For most of these, just as in regular kickball, you should set basic rules before you play: How many outs until the kicking team is retired? Where is the foul territory (or is any kick fair)? How many innings will you play? and so on.

Kickball Game 1: Continuous Kickball

For this high-energy version, you need four balls and a large bucket or tote to put them in. Station it where the pitcher will stand. You also need an extra base to act as a second home plate. You will have one for kicking and one for scoring. The kicking team lines up at its plate and the pitcher rolls the first ball. As soon as it's kicked, the kicker starts running the bases and the pitcher must pitch to the next player in line.

There are no outs because the fielding team is busy retrieving the balls and getting them back to the pitcher's bucket. If it's time to pitch and there are no balls available, the kicking team gets an extra point. Once all the kickers in the line have kicked, then their turn is over and they become the fielding team.

Kickball Game 2: Big Base

Your kids may play this in the gym at school, using gym mats as bases (hence the name "Big Base"). On your own, you can play outdoors if you have a large enough playing area. Use chalk or small orange cones to delineate your big bases (about 4 feet by 4 feet).

Play is similar to regular kickball, except runners can cluster on the big bases. If it isn't safe for them to advance, they can stay put. You can require runners to circle the bases twice before scoring, either two laps around or one lap counterclockwise and one clockwise. Or in a variation on the variation, play "crazy style." Players run from home to first base, then third base, then second, then back to home plate.

Kickball Game 3: Kick-Basketball

You need a basketball hoop for this version (at a playground, in a gym, or at home in your driveway). The kicker stands under the hoop and the pitcher rolls the ball to them (as in classic kickball). Once they kick, they start running the bases while the defense recovers the ball. But once a defensive player has the ball, they try to shoot a basket. If they sink it, the kicker is called out. If they miss, the kicker is safe on base.

Kickball Game 4: Line Kickball

Instead of splitting into two equal teams, start this game with just one pitcher. Everyone else is the kicking team—for now. They all line up, single file, at home plate. Once the first person in line kicks the ball, everyone (except the pitcher) starts running the bases. They must tag each base, but can't remain on base. They must continue running around the bases and toward home plate.
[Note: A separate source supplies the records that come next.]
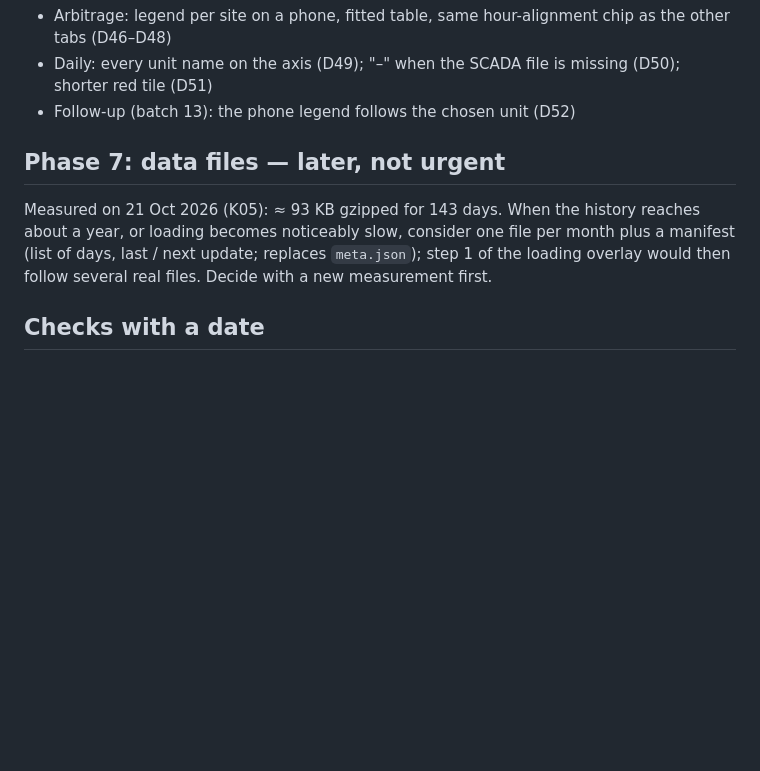
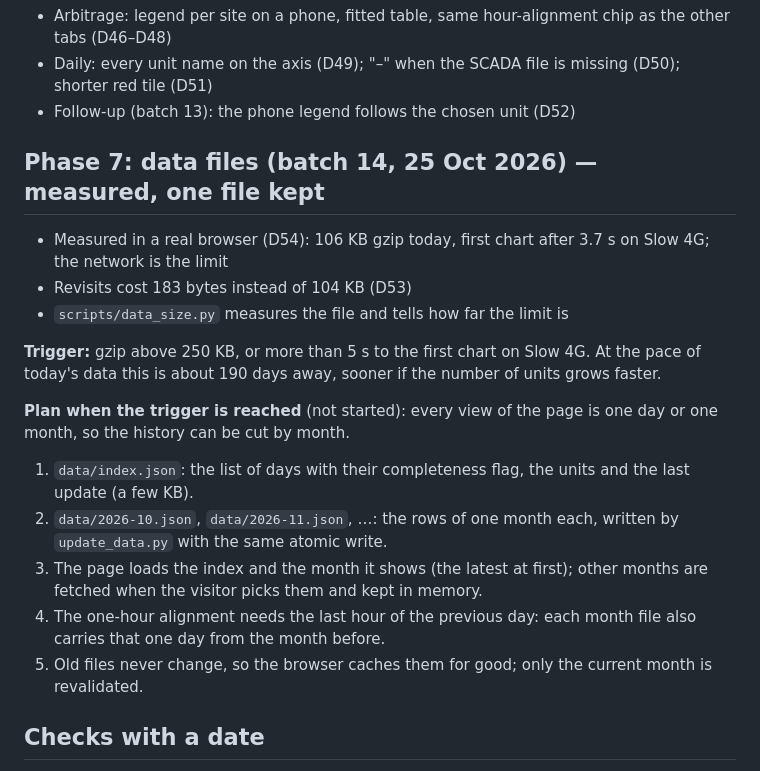
Before and after one commit to Kon-Pappas/bess-dashboard-v2, a Markdown page: docs/ROADMAP.md, the part around the change. GitHub-like rendering; blank space fills up the shorter version.

```diff
--- a/docs/ROADMAP.md
+++ b/docs/ROADMAP.md
@@ -45,9 +45,20 @@ The four tabs were opened in a real Chromium at 360 px (Greek and English) and m
 - Daily: every unit name on the axis (D49); "–" when the SCADA file is missing (D50); shorter red tile (D51)
 - Follow-up (batch 13): the phone legend follows the chosen unit (D52)
 
-## Phase 7: data files — later, not urgent
+## Phase 7: data files (batch 14, 25 Oct 2026) — measured, one file kept
 
-Measured on 21 Oct 2026 (K05): ≈ 93 KB gzipped for 143 days. When the history reaches about a year, or loading becomes noticeably slow, consider one file per month plus a manifest (list of days, last / next update; replaces `meta.json`); step 1 of the loading overlay would then follow several real files. Decide with a new measurement first.
+- Measured in a real browser (D54): 106 KB gzip today, first chart after 3.7 s on Slow 4G; the network is the limit
+- Revisits cost 183 bytes instead of 104 KB (D53)
+- `scripts/data_size.py` measures the file and tells how far the limit is
+
+**Trigger:** gzip above 250 KB, or more than 5 s to the first chart on Slow 4G. At the pace of today's data this is about 190 days away, sooner if the number of units grows faster.
+
+**Plan when the trigger is reached** (not started): every view of the page is one day or one month, so the history can be cut by month.
+1. `data/index.json`: the list of days with their completeness flag, the units and the last update (a few KB).
+2. `data/2026-10.json`, `data/2026-11.json`, …: the rows of one month each, written by `update_data.py` with the same atomic write.
+3. The page loads the index and the month it shows (the latest at first); other months are fetched when the visitor picks them and kept in memory.
+4. The one-hour alignment needs the last hour of the previous day: each month file also carries that one day from the month before.
+5. Old files never change, so the browser caches them for good; only the current month is revalidated.
 
 ## Checks with a date
 
```
Also changed, not shown: docs/DECISIONS.md (+2 -0 lines), docs/KNOWN_ISSUES.md (+1 -1 lines).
Once the pitcher recovers the ball, they can tag runners out by throwing the ball. Anyone who is out then becomes an outfielder and starts helping the pitcher. If you like, you can make a rule that only the pitcher can actually tag a runner out; the outfielders can only recover the ball and throw it to the pitcher.
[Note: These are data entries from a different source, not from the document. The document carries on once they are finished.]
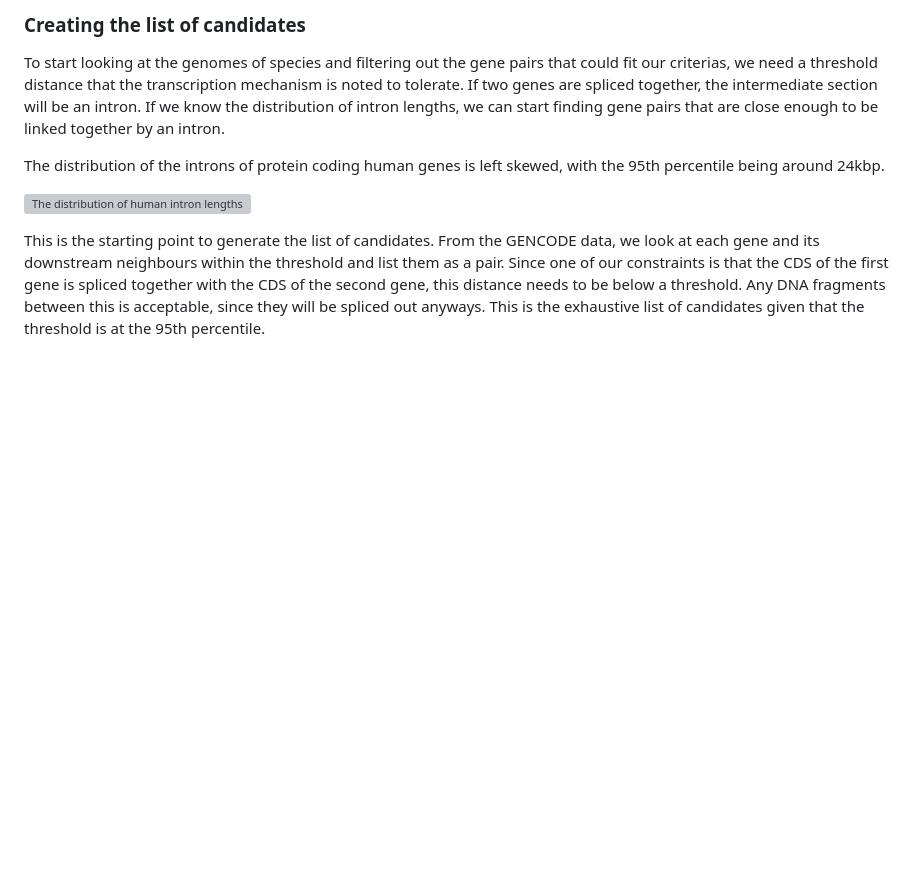
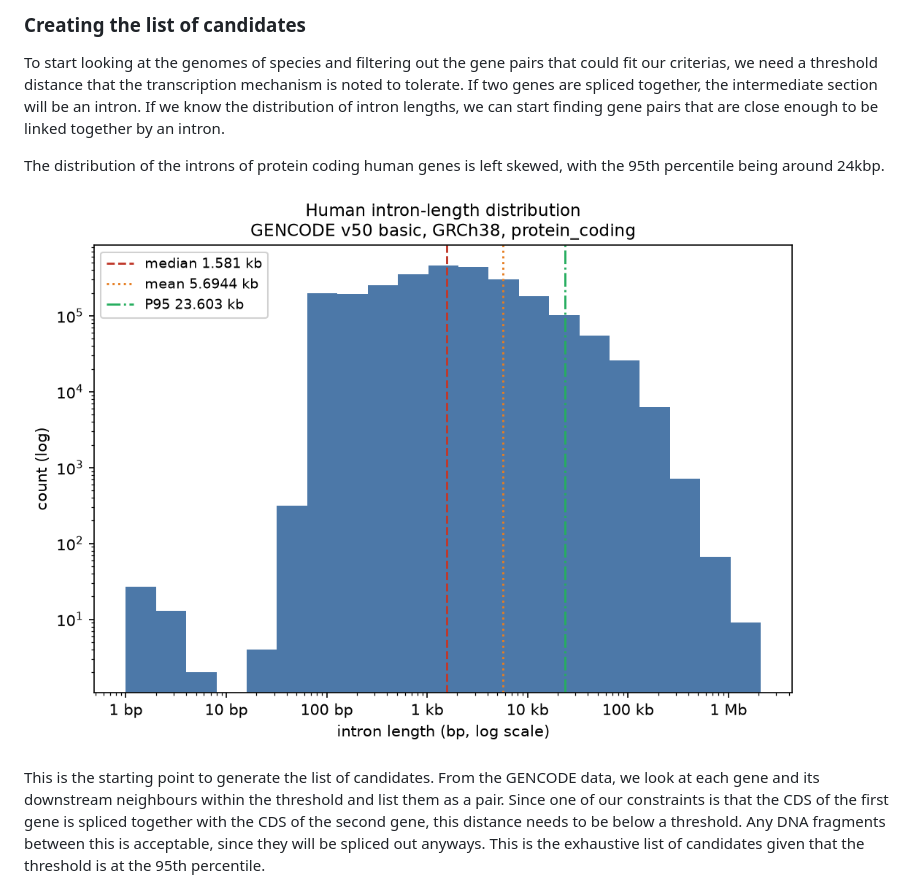
Before and after one commit to kilicaliisildayancan/fusion-spliced-proteins, a Markdown page: README.md, the part around the change. Rendered like a GitHub page; pictures changed too: figures/experimental/intron_length_distribution.png (added); blank space fills up the shorter version; grey boxes are pictures that could not be loaded.

Commit message:
figure reordering

```diff
--- a/README.md
+++ b/README.md
@@ -44,7 +44,7 @@ If we know the distribution of intron lengths, we can start finding gene pairs t
 
 The distribution of the introns of protein coding human genes is left skewed, with the 95th percentile being around 24kbp.
 
-![The distribution of human intron lengths from GENCODE](./results/intron/intron_distribution/figures/intron_length_distribution.png)
+![The distribution of human intron lengths from GENCODE](./figures/experimental/intron_length_distribution.png)
 
 This is the starting point to generate the list of candidates. From the GENCODE data, we look at each gene and its downstream neighbours within the threshold and list them as a pair. Since one of our constraints is that the CDS of the first gene is spliced together with the CDS of the second gene, this distance needs to be below a threshold. Any DNA fragments between this is acceptable, since they will be spliced out anyways. This is the exhaustive list of candidates given that the threshold is at the 95th percentile.
 
```
Also changed, not shown: figures/schemas/fusion-spliced-proteins-genes-basic-overview.png (renamed from figures/fusion-spliced-proteins-genes-basic-overview.png), figures/schemas/fusion-splicing-abstract.png (renamed from figures/fusion-splicing-abstract.png), figures/schemas/fusion-splicing-ccr2+5.png (renamed from figures/fusion-splicing-ccr2+5.png), 4 other files.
Once the last person in the kicking line has rounded home plate, start again with a new kicker at the front of the line.

Kickball Game 5: No-Pitch
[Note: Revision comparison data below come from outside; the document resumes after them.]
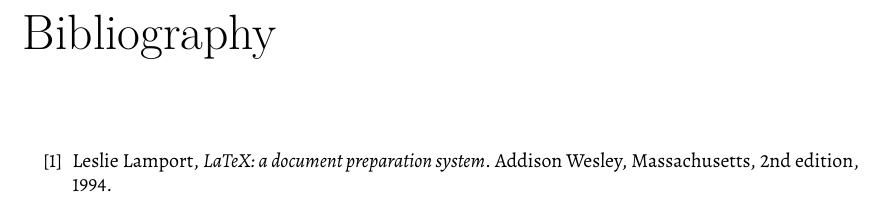
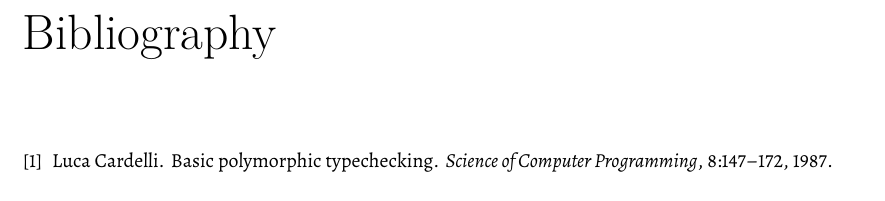
Before and after one commit to viskell/viskell, a LaTeX document (Report/report.tex, which reads Report/Chapters/Bibliography.tex): part of page 25 of 29, cut so that both start at the same text. Compiled offline with XeLaTeX.

Commit message:
Move bibliography to BibTeX

```diff
--- a/Report/Chapters/Bibliography.tex
+++ /dev/null
@@ -1,6 +0,0 @@
-\bibitem{lamport94}
-  Leslie Lamport,
-  \emph{LaTeX: a document preparation system}.
-  Addison Wesley, Massachusetts,
-  2nd edition,
-  1994.
--- a/Report/report.tex
+++ b/Report/report.tex
@@ -10,6 +10,7 @@
 \usepackage{titling}
 \usepackage{imakeidx}
 \usepackage{parskip}
+\usepackage{cite}
 \usepackage[nottoc]{tocbibind}
 \usepackage[hidelinks]{hyperref}
 \usepackage[toc,section=chapter]{glossaries}
@@ -64,9 +65,8 @@
 
 \include{Chapters/Recommendations}
 
-\begin{thebibliography}{999}
-\input{Chapters/Bibliography}
-\end{thebibliography}
+\bibliography{Chapters/Bibliography}{}
+\bibliographystyle{unsrt}
 
 \printindex
 
```
Also changed, not shown: Report/Chapters/Bibliography.bib (added, +8 -0 lines), Report/Chapters/Preface.tex (+1 -1 lines), 1 other file.
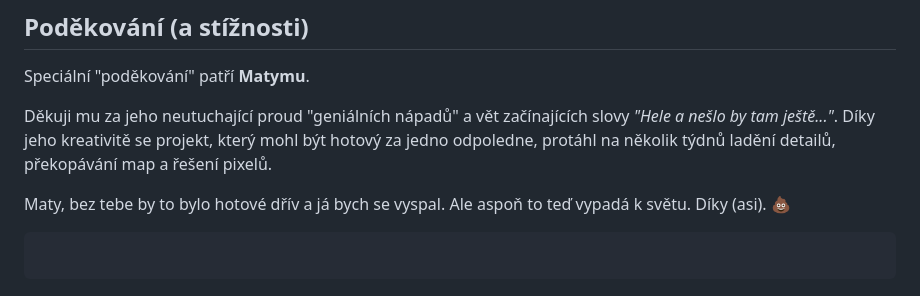
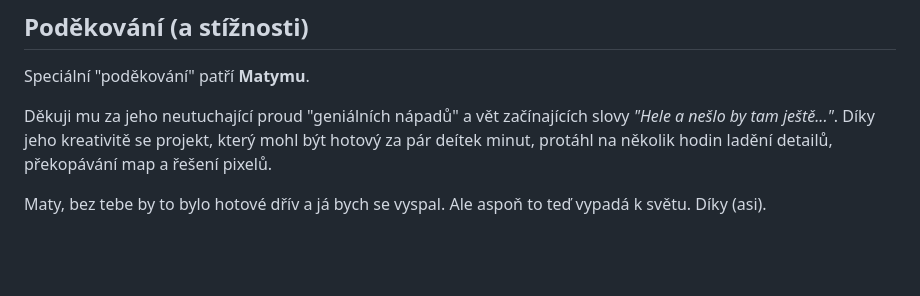
Before and after one commit to maximmat/FIREPORT_Dashboard, a Markdown page: README.md, the part around one of its changes. GitHub-like rendering; blank space fills up the shorter version.

````diff
--- a/README.md
+++ b/README.md
@@ -165,10 +165,6 @@ Formát JSON:
 
 Speciální "poděkování" patří **Matymu**.
 
-Děkuji mu za jeho neutuchající proud "geniálních nápadů" a vět začínajících slovy *"Hele a nešlo by tam ještě..."*. Díky jeho kreativitě se projekt, který mohl být hotový za jedno odpoledne, protáhl na několik týdnů ladění detailů, překopávání map a řešení pixelů.
+Děkuji mu za jeho neutuchající proud "geniálních nápadů" a vět začínajících slovy *"Hele a nešlo by tam ještě..."*. Díky jeho kreativitě se projekt, který mohl být hotový za pár deítek minut, protáhl na několik hodin ladění detailů, překopávání map a řešení pixelů.
 
-Maty, bez tebe by to bylo hotové dřív a já bych se vyspal. Ale aspoň to teď vypadá k světu. Díky (asi). 💩
-
-```
-
-```
+Maty, bez tebe by to bylo hotové dřív a já bych se vyspal. Ale aspoň to teď vypadá k světu. Díky (asi).
````
Also changed, not shown: other parts of README.md (+8 -8 lines).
This is like the T-ball version of kickball. Instead of a tee, place the ball directly on the home plate. Play starts when the kicker kicks the ball into the field. If the defensive team catches the ball in the air, it's an out. But if they miss, or the ball is a grounder, the fielders must recover the ball, then roll it back toward home plate. Their catcher grabs it and places it back on the plate. As soon as the ball hits the plate, any runner who isn't on a base is out.

Kickball Game 6: Activity Kickball

Play this game just like the classic, with one exception: At each base, give the runner a fitness task or activity to complete: Hop on one foot, say a tongue-twister, do a push-up. They have to do the task in order to remain safely on base.

Kickball Game 7: One Base

Streamline the field with this variation: You just need one base, plus home plate. Put the base where second base would normally be. In order to score a run, the kicker has to run from home plate to the base and back home. They can stay at the base if they need to (to avoid being tagged out), but they have to run when their next teammate kicks.

By Catherine Holecko
Catherine Holecko is an experienced freelance writer and editor who specializes in pregnancy, parenting, health and fitness.